- **Excerpted records**
________________________________________

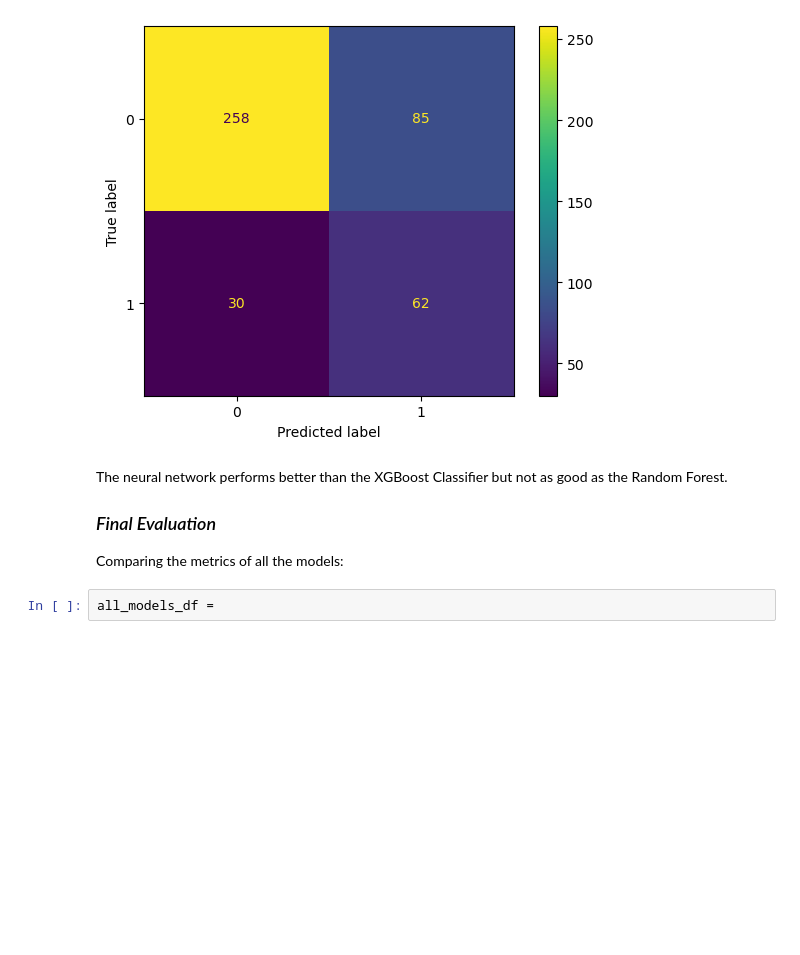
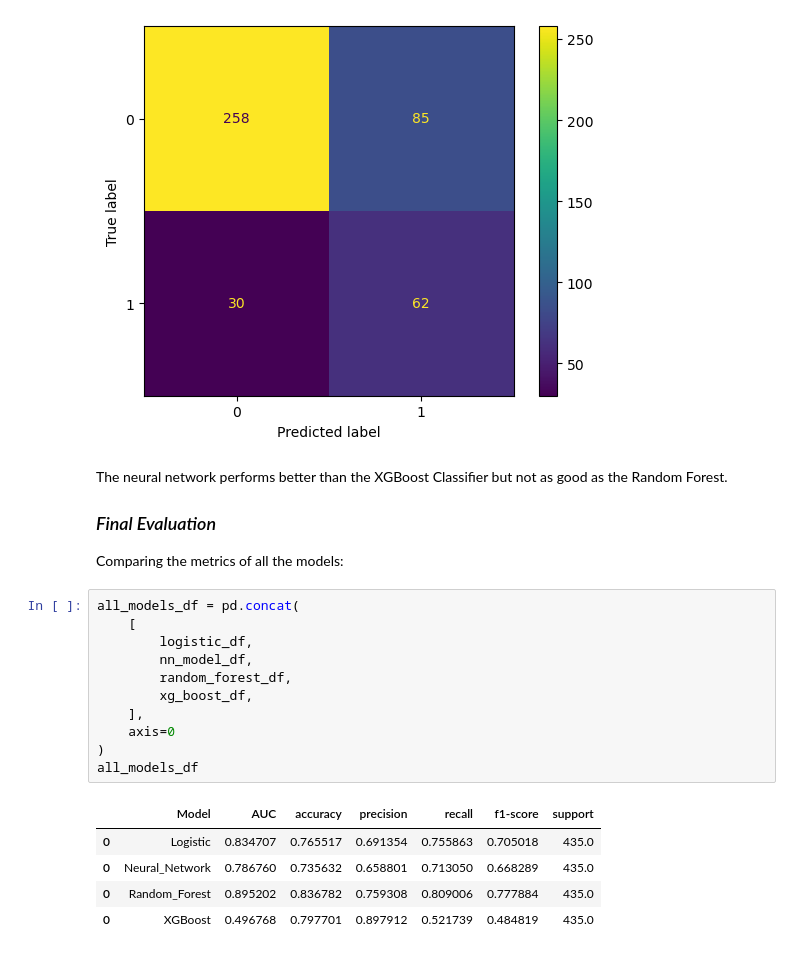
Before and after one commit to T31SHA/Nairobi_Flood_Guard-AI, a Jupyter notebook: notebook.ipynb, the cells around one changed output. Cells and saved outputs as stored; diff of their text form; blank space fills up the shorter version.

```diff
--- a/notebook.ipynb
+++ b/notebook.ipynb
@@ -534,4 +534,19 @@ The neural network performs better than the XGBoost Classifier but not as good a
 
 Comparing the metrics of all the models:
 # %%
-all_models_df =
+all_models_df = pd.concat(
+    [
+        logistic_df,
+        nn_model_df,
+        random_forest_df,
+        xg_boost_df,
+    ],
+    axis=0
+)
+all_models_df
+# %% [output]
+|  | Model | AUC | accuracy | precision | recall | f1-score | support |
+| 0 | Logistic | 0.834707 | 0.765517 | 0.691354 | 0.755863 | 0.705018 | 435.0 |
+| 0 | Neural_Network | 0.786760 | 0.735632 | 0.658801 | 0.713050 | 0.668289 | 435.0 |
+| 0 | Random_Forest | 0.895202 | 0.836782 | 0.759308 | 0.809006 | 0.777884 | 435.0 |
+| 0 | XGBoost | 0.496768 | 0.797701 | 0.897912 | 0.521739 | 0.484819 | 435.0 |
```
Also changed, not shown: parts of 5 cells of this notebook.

________________________________________

- **Your goal**
Reproduce every record above word for word. Leave the pictures out.

- **Task result**
Before and after one commit to T31SHA/Nairobi_Flood_Guard-AI, a Jupyter notebook: notebook.ipynb, the cells around one changed output. Cells and saved outputs as stored; diff of their text form; blank space fills up the shorter version.

```diff
--- a/notebook.ipynb
+++ b/notebook.ipynb
@@ -534,4 +534,19 @@ The neural network performs better than the XGBoost Classifier but not as good a
 
 Comparing the metrics of all the models:
 # %%
-all_models_df =
+all_models_df = pd.concat(
+    [
+        logistic_df,
+        nn_model_df,
+        random_forest_df,
+        xg_boost_df,
+    ],
+    axis=0
+)
+all_models_df
+# %% [output]
+|  | Model | AUC | accuracy | precision | recall | f1-score | support |
+| 0 | Logistic | 0.834707 | 0.765517 | 0.691354 | 0.755863 | 0.705018 | 435.0 |
+| 0 | Neural_Network | 0.786760 | 0.735632 | 0.658801 | 0.713050 | 0.668289 | 435.0 |
+| 0 | Random_Forest | 0.895202 | 0.836782 | 0.759308 | 0.809006 | 0.777884 | 435.0 |
+| 0 | XGBoost | 0.496768 | 0.797701 | 0.897912 | 0.521739 | 0.484819 | 435.0 |
```
Also changed, not shown: parts of 5 cells of this notebook.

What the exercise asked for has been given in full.